Always trying to figure things out with the minimum of bullshit and the maximum of belligerence.

Monday, January 15, 2007

Diversifying the portfolio

Can having a more diverse staff boost a company's bottom line? I'm not quite convinced yet, since there could be any number of correlations that cause the effect, but it's interesting research anyhow. This part grabbed my attention especially:
Something more subtle -- and intriguing -- also seems to happen when people of color join groups that were formerly all white: The entire group starts to think in new ways. Minorities, in other words, not only bring new perspectives to the table but also seem to catalyze new thinking among others.

Tufts University psychologist Sam Sommers recently created mock juries -- either all white or diverse -- with volunteers from the public. He then provided the groups with ambiguous information about a crime involving a sexual assault and a black defendant. Sommers asked his "jurors" to judge whether the defendant was guilty.

About a third of whites in juries that were diverse thought the defendant was guilty, while 50 percent of the jurors in all-white groups reached that conclusion. What was really interesting, however, is that Sommers had people draw their conclusions before the groups had any discussions. The mere presence of people of color in the diverse groups caused whites to think differently about the case.

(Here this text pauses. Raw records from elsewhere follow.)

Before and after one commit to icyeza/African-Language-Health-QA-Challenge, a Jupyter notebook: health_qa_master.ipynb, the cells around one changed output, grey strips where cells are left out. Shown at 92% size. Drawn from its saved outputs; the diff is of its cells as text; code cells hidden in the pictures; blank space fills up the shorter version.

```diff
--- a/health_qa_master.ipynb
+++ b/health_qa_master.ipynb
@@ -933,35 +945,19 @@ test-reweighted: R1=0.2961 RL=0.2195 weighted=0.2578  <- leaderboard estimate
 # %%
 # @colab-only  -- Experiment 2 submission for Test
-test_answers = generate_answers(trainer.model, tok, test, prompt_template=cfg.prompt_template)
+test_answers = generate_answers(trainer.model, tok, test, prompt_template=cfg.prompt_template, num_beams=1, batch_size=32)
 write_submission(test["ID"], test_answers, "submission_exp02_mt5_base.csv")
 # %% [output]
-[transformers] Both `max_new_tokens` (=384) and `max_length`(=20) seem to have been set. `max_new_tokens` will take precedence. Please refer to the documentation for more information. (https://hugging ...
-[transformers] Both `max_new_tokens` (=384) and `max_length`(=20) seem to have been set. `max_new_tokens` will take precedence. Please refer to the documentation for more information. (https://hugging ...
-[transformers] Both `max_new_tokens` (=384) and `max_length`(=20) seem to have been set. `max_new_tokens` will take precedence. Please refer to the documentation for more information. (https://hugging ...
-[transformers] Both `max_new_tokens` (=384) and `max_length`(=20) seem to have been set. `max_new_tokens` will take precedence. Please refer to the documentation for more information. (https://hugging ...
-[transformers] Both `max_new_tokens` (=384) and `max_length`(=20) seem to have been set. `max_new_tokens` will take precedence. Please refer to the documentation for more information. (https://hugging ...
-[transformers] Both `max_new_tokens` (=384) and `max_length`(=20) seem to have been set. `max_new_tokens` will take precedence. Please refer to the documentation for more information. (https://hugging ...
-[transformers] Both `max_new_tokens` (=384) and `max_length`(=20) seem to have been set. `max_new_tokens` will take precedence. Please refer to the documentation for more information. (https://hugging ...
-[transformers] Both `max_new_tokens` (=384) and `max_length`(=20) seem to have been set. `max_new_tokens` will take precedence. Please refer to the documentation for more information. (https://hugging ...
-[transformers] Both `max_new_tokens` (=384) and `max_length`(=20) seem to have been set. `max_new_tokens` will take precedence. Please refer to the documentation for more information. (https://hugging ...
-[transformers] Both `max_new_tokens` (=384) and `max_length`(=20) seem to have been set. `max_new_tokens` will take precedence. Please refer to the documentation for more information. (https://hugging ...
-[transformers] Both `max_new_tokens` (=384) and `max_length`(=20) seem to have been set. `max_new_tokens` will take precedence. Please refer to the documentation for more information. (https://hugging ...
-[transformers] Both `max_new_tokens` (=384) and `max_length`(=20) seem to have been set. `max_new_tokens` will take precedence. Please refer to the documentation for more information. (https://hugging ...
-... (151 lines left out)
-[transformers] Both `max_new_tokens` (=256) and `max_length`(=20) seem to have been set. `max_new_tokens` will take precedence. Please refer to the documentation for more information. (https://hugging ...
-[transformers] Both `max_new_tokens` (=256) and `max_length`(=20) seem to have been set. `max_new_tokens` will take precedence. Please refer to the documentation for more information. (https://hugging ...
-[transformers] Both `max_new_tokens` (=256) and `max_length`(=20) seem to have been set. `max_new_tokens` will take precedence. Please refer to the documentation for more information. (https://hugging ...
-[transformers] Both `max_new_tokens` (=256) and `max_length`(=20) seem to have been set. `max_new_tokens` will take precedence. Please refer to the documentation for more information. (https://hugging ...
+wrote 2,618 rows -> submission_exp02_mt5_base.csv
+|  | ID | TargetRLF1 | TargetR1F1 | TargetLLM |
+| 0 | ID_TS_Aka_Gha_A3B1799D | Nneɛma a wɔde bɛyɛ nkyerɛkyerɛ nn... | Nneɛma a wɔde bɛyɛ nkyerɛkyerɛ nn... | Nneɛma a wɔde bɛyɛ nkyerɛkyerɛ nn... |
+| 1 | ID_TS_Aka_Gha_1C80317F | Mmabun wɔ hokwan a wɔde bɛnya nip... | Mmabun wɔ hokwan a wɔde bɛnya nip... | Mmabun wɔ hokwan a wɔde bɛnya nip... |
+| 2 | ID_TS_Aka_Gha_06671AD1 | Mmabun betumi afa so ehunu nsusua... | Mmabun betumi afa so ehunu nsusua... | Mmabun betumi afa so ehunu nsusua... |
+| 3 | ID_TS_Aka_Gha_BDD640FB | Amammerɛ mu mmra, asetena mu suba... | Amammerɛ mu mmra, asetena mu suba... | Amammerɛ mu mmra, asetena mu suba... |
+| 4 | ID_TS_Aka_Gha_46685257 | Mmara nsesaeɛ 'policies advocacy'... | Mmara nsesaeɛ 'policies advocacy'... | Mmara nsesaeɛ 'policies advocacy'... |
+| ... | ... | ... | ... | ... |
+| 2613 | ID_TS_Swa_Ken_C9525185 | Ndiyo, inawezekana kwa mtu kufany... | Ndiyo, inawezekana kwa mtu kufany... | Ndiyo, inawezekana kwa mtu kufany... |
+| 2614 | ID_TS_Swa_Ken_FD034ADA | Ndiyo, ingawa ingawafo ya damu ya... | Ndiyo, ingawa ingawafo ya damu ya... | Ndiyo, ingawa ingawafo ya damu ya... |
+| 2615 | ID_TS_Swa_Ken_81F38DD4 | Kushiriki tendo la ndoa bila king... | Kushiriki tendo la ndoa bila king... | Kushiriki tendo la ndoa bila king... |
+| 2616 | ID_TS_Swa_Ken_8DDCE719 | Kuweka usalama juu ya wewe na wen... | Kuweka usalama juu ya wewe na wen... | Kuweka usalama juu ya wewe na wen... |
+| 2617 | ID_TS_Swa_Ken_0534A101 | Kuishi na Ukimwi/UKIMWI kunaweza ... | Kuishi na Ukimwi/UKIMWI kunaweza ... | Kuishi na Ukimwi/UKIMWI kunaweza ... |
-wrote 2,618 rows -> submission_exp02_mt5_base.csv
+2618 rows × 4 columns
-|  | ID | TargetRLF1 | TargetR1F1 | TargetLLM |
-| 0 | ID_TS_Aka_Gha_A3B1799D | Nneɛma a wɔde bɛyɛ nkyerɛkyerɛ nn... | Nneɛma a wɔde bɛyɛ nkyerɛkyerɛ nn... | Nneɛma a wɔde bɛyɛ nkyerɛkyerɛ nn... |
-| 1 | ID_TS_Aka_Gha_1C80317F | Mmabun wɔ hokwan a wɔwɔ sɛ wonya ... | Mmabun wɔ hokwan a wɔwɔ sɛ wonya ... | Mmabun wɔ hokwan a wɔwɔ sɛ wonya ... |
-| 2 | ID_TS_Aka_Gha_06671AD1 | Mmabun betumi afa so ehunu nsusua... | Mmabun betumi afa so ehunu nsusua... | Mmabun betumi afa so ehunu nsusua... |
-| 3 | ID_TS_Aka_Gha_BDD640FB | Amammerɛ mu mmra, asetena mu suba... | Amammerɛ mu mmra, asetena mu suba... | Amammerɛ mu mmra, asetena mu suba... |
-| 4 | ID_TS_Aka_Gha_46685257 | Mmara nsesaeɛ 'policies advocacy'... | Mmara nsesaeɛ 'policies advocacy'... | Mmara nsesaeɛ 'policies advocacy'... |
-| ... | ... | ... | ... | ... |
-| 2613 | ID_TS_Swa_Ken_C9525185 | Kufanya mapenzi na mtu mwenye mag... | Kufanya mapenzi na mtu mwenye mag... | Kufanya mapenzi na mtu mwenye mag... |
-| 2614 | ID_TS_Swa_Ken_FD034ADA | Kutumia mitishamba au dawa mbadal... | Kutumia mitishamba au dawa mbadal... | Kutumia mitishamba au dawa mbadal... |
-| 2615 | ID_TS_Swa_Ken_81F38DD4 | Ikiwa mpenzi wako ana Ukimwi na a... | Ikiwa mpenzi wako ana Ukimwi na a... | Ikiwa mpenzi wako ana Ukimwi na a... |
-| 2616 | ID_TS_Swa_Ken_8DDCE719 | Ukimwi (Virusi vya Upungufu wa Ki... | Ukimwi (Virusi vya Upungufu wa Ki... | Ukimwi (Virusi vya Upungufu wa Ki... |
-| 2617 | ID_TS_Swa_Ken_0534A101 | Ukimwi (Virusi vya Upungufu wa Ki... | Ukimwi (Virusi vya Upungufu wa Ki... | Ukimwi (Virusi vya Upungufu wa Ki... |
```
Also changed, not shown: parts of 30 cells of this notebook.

There's a little more detail in this NPR interview with Shankar Vedantam. It might not be slam-dunk support for why companies should be diverse, but perhaps compelling evidence that our police force and juries should be.

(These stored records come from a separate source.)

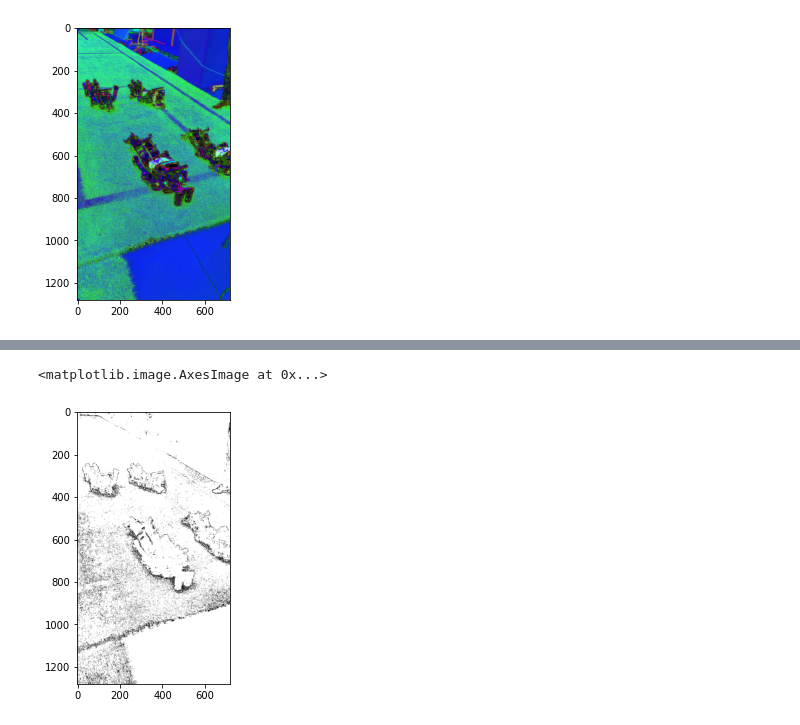
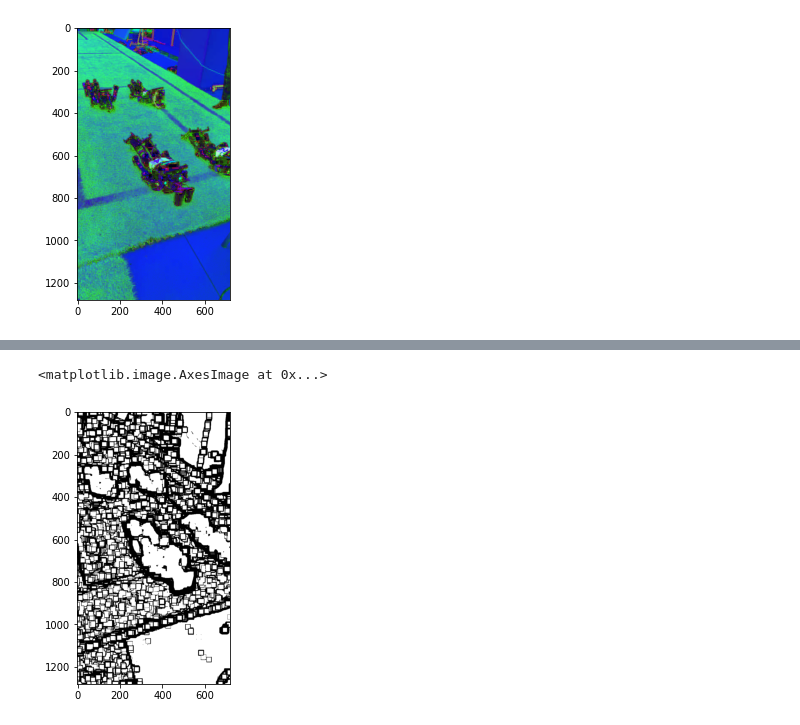
Before and after one commit to cyberschoolinmoscow/robofootball, a Jupyter notebook: homework/cv_hw2.ipynb, the cells around one changed output, grey strips where cells are left out. Drawn from its saved outputs; the diff is of its cells as text; code cells hidden in the pictures.

```diff
--- a/homework/cv_hw2.ipynb
+++ b/homework/cv_hw2.ipynb
@@ -35,5 +37,5 @@ plt.show()
 # %%
-blur = cv2.GaussianBlur(mask, (45,45), 0)
+blur = cv2.GaussianBlur(im1, (45,45), 3)
 plt.figure(figsize=(ax, ay))
 plt.imshow(blur, cmap="gray")
 plt.show()
@@ -41,0 +44,5 @@ plt.show()
+# %%
+dilation = cv2.dilate(blur,kernel,iterations =5)
+plt.figure(figsize=(ax, ay))
+plt.imshow(dilation, cmap="gray")
+plt.show()
@@ -41,0 +51,5 @@ plt.show()
+# %%
+erosion = cv2.erode( dilation,kernel,iterations = 10)
+plt.figure(figsize=(ax, ay))
+plt.imshow(erosion, cmap="gray")
+plt.show()
@@ -41,0 +58,5 @@ plt.show()
+# %%
+gradient = cv2.morphologyEx(erosion, cv2.MORPH_GRADIENT, kernel)
+plt.figure(figsize=(ax, ay))
+plt.imshow(gradient, cmap="gray")
+plt.show()
@@ -42,11 +65,11 @@ plt.show()
 # %%
-thresh = cv2.threshold(mask, 1, 255, cv2.THRESH_BINARY_INV)[1]
+thresh = cv2.threshold(gradient, 1, 255, cv2.THRESH_BINARY_INV)[1]
 contours = cv2.findContours(thresh, cv2.RETR_TREE, cv2.CHAIN_APPROX_SIMPLE)[0]
 plt.figure(figsize=(ax, ay))
 plt.imshow(thresh, cmap="gray")
 # %% [output]
 <matplotlib.image.AxesImage at 0x...>
-[figure, old version]
+[figure, new version]
 # %%
 mainContour = max(contours, key = cv2.contourArea)
 M = cv2.moments(mainContour)
```
Also changed, not shown: parts of 12 cells of this notebook.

UPDATE: I emailed Shankar Vedantam regarding his piece (in particular questioning whether Herring controled for geographical factors such as southern companies being more likely to be less productive as well as less diverse.) Shankar responded that Herring controlled for much more factors than Shankar was able to get into in his piece, which is fair enough I guess. I still feel like the more compelling experiment of the two was Sommers studies, but that Sommers' studies don't really support Shankar's main point, i.e. more diverse companies are more creative.